The Phoenix and the Carpet
Edith Nesbit
Children
7:23 h
Level 4
The Phoenix and the Carpet is a fantasy novel for children, written by E. Nesbit and first published in 1904. It is the second in a trilogy of novels that begins with Five Children and It (1902), and follows the adventures of the same five children: Cyril, Anthea, Robert, Jane and the Lamb. Their mother buys the children a new carpet to replace one from the nursery that they have destroyed in an accidental fire. The children find an egg in the carpet, which hatches into a talking Phoenix. The Phoenix explains that the carpet is a magic one that will grant them three wishes a day. The five children go on many adventures, which eventually wear out their magic carpet. The adventures are continued and concluded in the third book of the trilogy, The Story of the Amulet (1906).

The Phoenix and the Carpet

by
E. Nesbit


To
My Dear Godson
Hubert Griffith
and his sister
Margaret

TO HUBERT

Dear Hubert, if I ever found
A wishing-carpet lying round,
I’d stand upon it, and I’d say:
‘Take me to Hubert, right away!’
And then we’d travel very far
To where the magic countries are
That you and I will never see,
And choose the loveliest gifts for you, from me.

But oh! alack! and well-a-day!
No wishing-carpets come my way.
I never found a Phoenix yet,
And Psammeads are so hard to get!
So I give you nothing fine —
Only this book your book and mine,
And hers, whose name by yours is set;
Your book, my book, the book of Margaret!

E. NESBIT
DYMCHURCH
September, 1904


Chapter 1. The Egg

It began with the day when it was almost the Fifth of November, and a doubt arose in some breast — Robert’s, I fancy — as to the quality of the fireworks laid in for the Guy Fawkes celebration.

‘They were jolly cheap,’ said whoever it was, and I think it was Robert, ‘and suppose they didn’t go off on the night?
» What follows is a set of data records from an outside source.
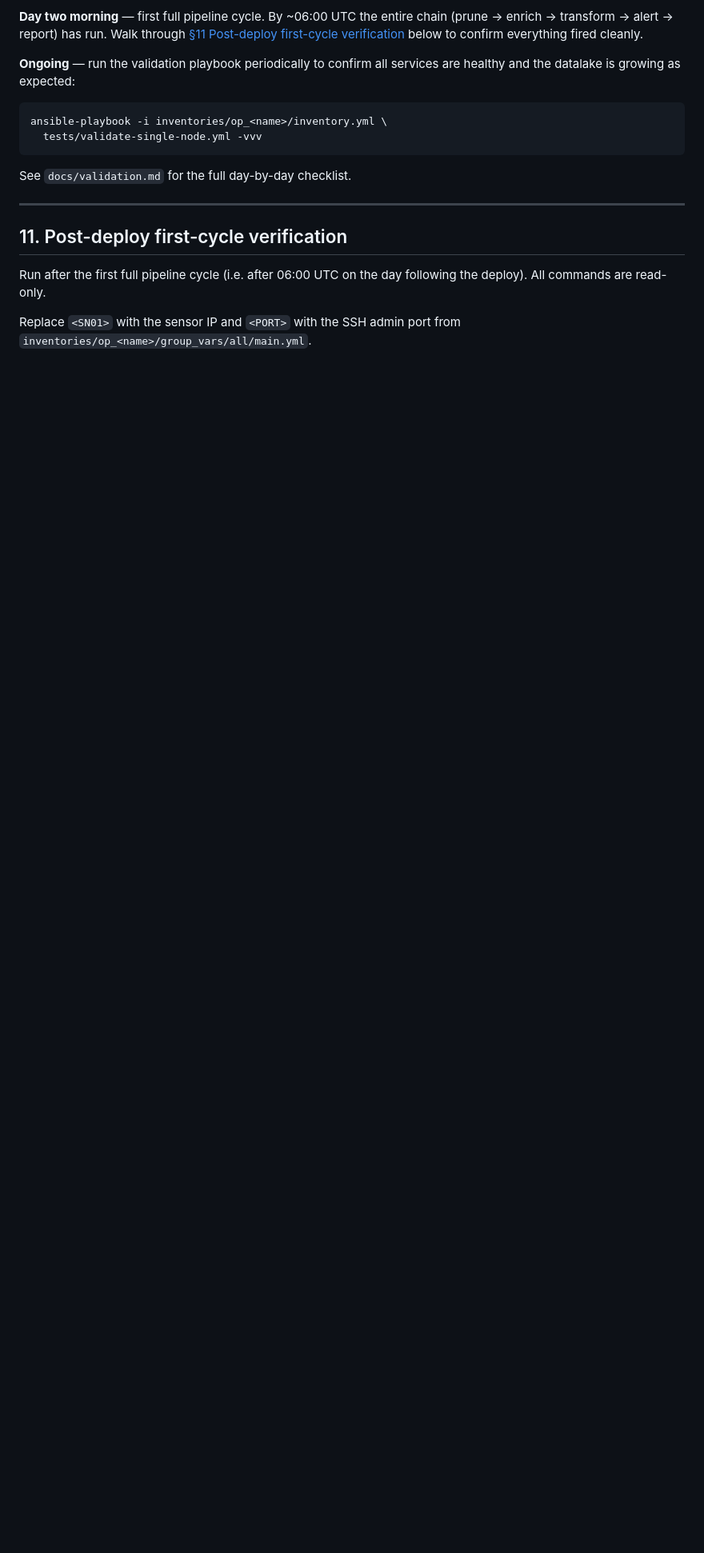
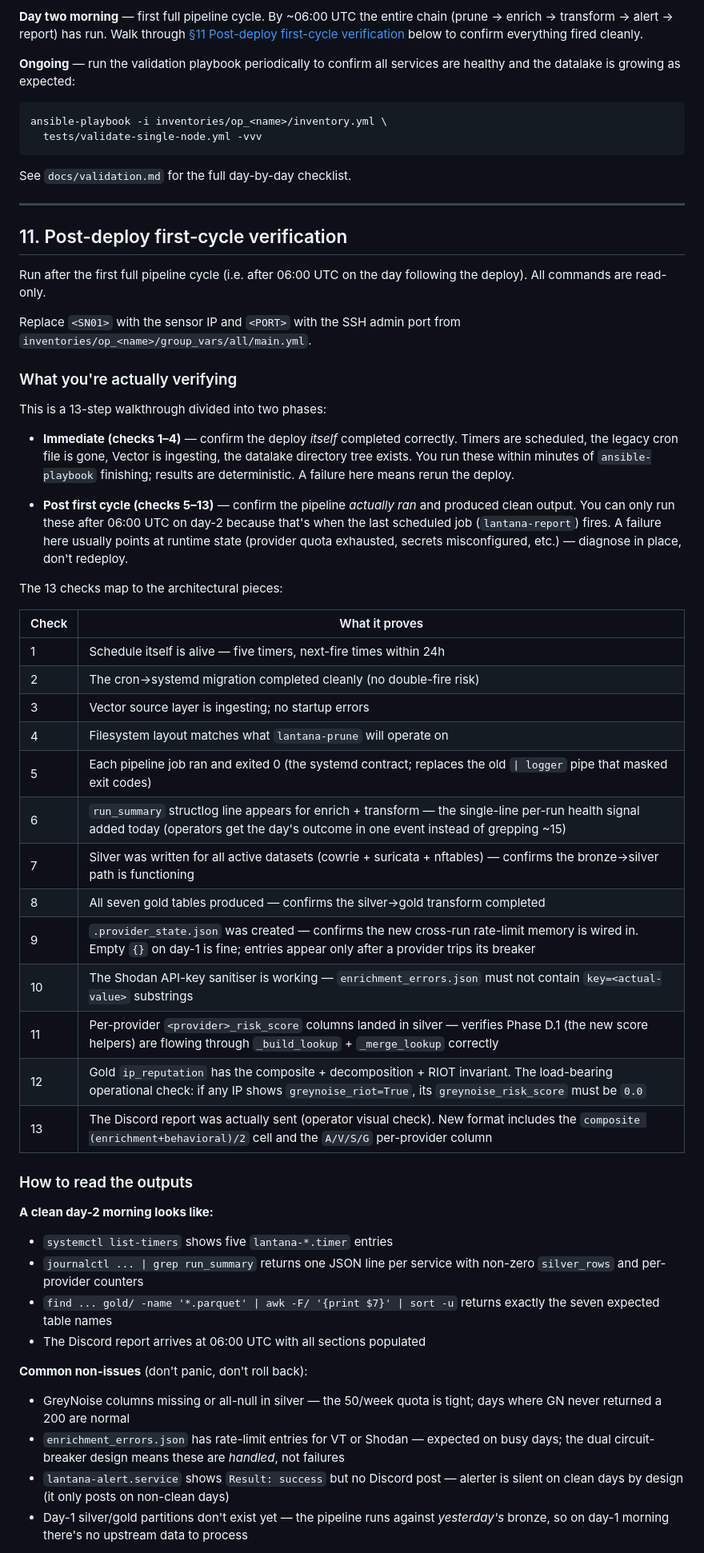
Before and after one commit to lopes/lantana, a Markdown page: docs/runbook.md, the part around one of its changes. Shown at 80% size. Drawn GitHub-style; blank space fills up the shorter version.

```diff
--- a/docs/runbook.md
+++ b/docs/runbook.md
@@ -533,3 +533,43 @@ Run after the first full pipeline cycle (i.e. after 06:00 UTC on the day followi
 
 Replace `<SN01>` with the sensor IP and `<PORT>` with the SSH admin port from `inventories/op_<name>/group_vars/all/main.yml`.
 
+### What you're actually verifying
+
+This is a 13-step walkthrough divided into two phases:
+
+* **Immediate (checks 1–4)** — confirm the deploy *itself* completed correctly. Timers are scheduled, the legacy cron file is gone, Vector is ingesting, the datalake directory tree exists. You run these within minutes of `ansible-playbook` finishing; results are deterministic. A failure here means rerun the deploy.
+
+* **Post first cycle (checks 5–13)** — confirm the pipeline *actually ran* and produced clean output. You can only run these after 06:00 UTC on day-2 because that's when the last scheduled job (`lantana-report`) fires. A failure here usually points at runtime state (provider quota exhausted, secrets misconfigured, etc.) — diagnose in place, don't redeploy.
+
+The 13 checks map to the architectural pieces:
+
+| Check | What it proves |
+|---|---|
+| 1 | Schedule itself is alive — five timers, next-fire times within 24h |
+| 2 | The cron→systemd migration completed cleanly (no double-fire risk) |
+| 3 | Vector source layer is ingesting; no startup errors |
+| 4 | Filesystem layout matches what `lantana-prune` will operate on |
+| 5 | Each pipeline job ran and exited 0 (the systemd contract; replaces the old `\| logger` pipe that masked exit codes) |
+| 6 | `run_summary` structlog line appears for enrich + transform — the single-line per-run health signal added today (operators get the day's outcome in one event instead of grepping ~15) |
+| 7 | Silver was written for all active datasets (cowrie + suricata + nftables) — confirms the bronze→silver path is functioning |
+| 8 | All seven gold tables produced — confirms the silver→gold transform completed |
+| 9 | `.provider_state.json` was created — confirms the new cross-run rate-limit memory is wired in. Empty `{}` on day-1 is fine; entries appear only after a provider trips its breaker |
+| 10 | The Shodan API-key sanitiser is working — `enrichment_errors.json` must not contain `key=<actual-value>` substrings |
+| 11 | Per-provider `<provider>_risk_score` columns landed in silver — verifies Phase D.1 (the new score helpers) are flowing through `_build_lookup` + `_merge_lookup` correctly |
+| 12 | Gold `ip_reputation` has the composite + decomposition + RIOT invariant. The load-bearing operational check: if any IP shows `greynoise_riot=True`, its `greynoise_risk_score` must be `0.0` |
+| 13 | The Discord report was actually sent (operator visual check). New format includes the `composite (enrichment+behavioral)/2` cell and the `A/V/S/G` per-provider column |
+
+### How to read the outputs
+
+**A clean day-2 morning looks like:**
+- `systemctl list-timers` shows five `lantana-*.timer` entries
+- `journalctl ... | grep run_summary` returns one JSON line per service with non-zero `silver_rows` and per-provider counters
+- `find ... gold/ -name '*.parquet' | awk -F/ '{print $7}' | sort -u` returns exactly the seven expected table names
+- The Discord report arrives at 06:00 UTC with all sections populated
+
+**Common non-issues** (don't panic, don't roll back):
+- GreyNoise columns missing or all-null in silver — the 50/week quota is tight; days where GN never returned a 200 are normal
+- `enrichment_errors.json` has rate-limit entries for VT or Shodan — expected on busy days; the dual circuit-breaker design means these are *handled*, not failures
+- `lantana-alert.service` shows `Result: success` but no Discord post — alerter is silent on clean days by design (it only posts on non-clean days)
+- Day-1 silver/gold partitions don't exist yet — the pipeline runs against *yesterday's* bronze, so on day-1 morning there's no upstream data to process
+
```
Also changed, not shown: other parts of docs/runbook.md (+7 -0 lines), docs/pipeline.md (+9 -7 lines), docs/validation.md (+16 -12 lines).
Those Prosser kids would have something to snigger about then.’

‘The ones I got are all right,’ Jane said; ‘I know they are, because the man at the shop said they were worth thribble the money — ’

‘I’m sure thribble isn’t grammar,’ Anthea said.

‘Of course it isn’t,’ said Cyril; ‘one word can’t be grammar all by itself, so you needn’t be so jolly clever.’

Anthea was rummaging in the corner-drawers of her mind for a very disagreeable answer, when she remembered what a wet day it was, and how the boys had been disappointed of that ride to London and back on the top of the tram, which their mother had promised them as a reward for not having once forgotten, for six whole days, to wipe their boots on the mat when they came home from school.

So Anthea only said, ‘Don’t be so jolly clever yourself, Squirrel. And the fireworks look all right, and you’ll have the eightpence that your tram fares didn’t cost to-day, to buy something more with. You ought to get a perfectly lovely Catharine wheel for eightpence.’

‘I daresay,’ said Cyril, coldly; ‘but it’s not your eightpence anyhow — ’

‘But look here,’ said Robert, ‘really now, about the fireworks. We don’t want to be disgraced before those kids next door. They think because they wear red plush on Sundays no one else is any good.’

‘I wouldn’t wear plush if it was ever so — unless it was black to be beheaded in, if I was Mary Queen of Scots,’ said Anthea, with scorn.

Robert stuck steadily to his point. One great point about Robert is the steadiness with which he can stick.

‘I think we ought to test them,’ he said.